◆ **Exercise description**
Retype each line of the material below word for word; pictures stay out.

◆ **Available records**
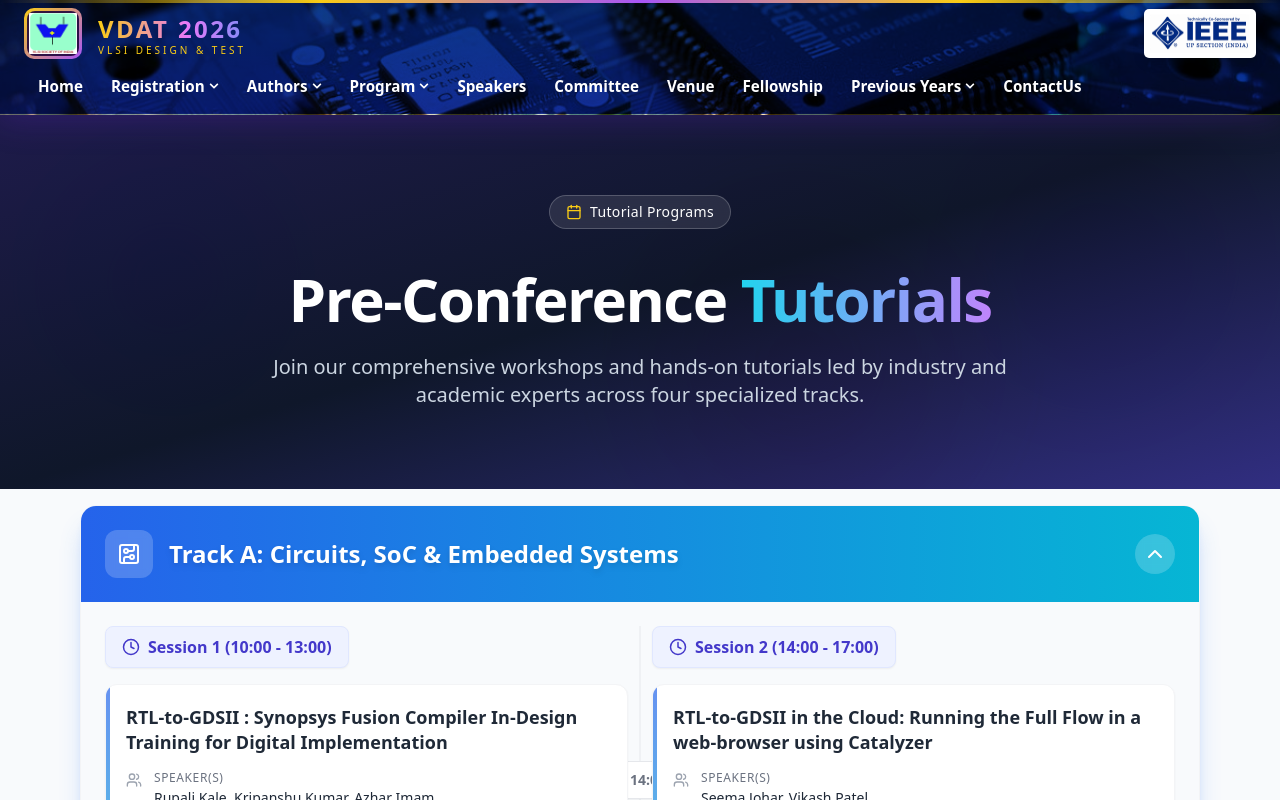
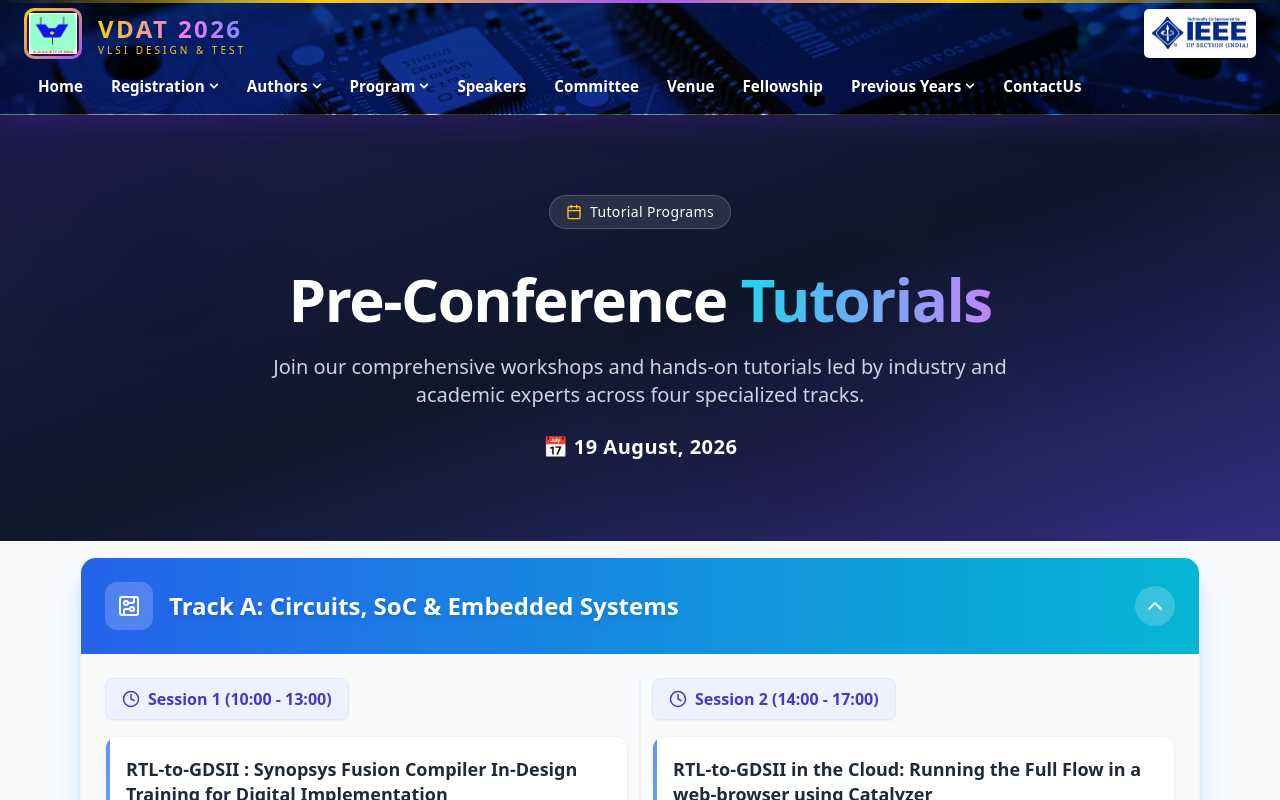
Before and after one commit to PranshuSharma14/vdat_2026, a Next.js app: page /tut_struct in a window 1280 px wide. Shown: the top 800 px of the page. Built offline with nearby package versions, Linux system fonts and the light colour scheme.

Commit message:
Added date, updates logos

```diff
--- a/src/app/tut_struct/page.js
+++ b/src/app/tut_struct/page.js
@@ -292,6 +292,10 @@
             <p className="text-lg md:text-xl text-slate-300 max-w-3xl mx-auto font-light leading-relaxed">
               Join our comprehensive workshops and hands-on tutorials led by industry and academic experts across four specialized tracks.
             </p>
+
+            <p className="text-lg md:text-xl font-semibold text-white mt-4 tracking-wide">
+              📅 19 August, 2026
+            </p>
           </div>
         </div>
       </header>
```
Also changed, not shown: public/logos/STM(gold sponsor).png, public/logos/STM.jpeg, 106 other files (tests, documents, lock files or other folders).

◆ **Task answer**
Before and after one commit to PranshuSharma14/vdat_2026, a Next.js app: page /tut_struct in a window 1280 px wide. Shown: the top 800 px of the page. Built offline with nearby package versions, Linux system fonts and the light colour scheme.

Commit message:
Added date, updates logos

```diff
--- a/src/app/tut_struct/page.js
+++ b/src/app/tut_struct/page.js
@@ -292,6 +292,10 @@
             <p className="text-lg md:text-xl text-slate-300 max-w-3xl mx-auto font-light leading-relaxed">
               Join our comprehensive workshops and hands-on tutorials led by industry and academic experts across four specialized tracks.
             </p>
+
+            <p className="text-lg md:text-xl font-semibold text-white mt-4 tracking-wide">
+              📅 19 August, 2026
+            </p>
           </div>
         </div>
       </header>
```
Also changed, not shown: public/logos/STM(gold sponsor).png, public/logos/STM.jpeg, 106 other files (tests, documents, lock files or other folders).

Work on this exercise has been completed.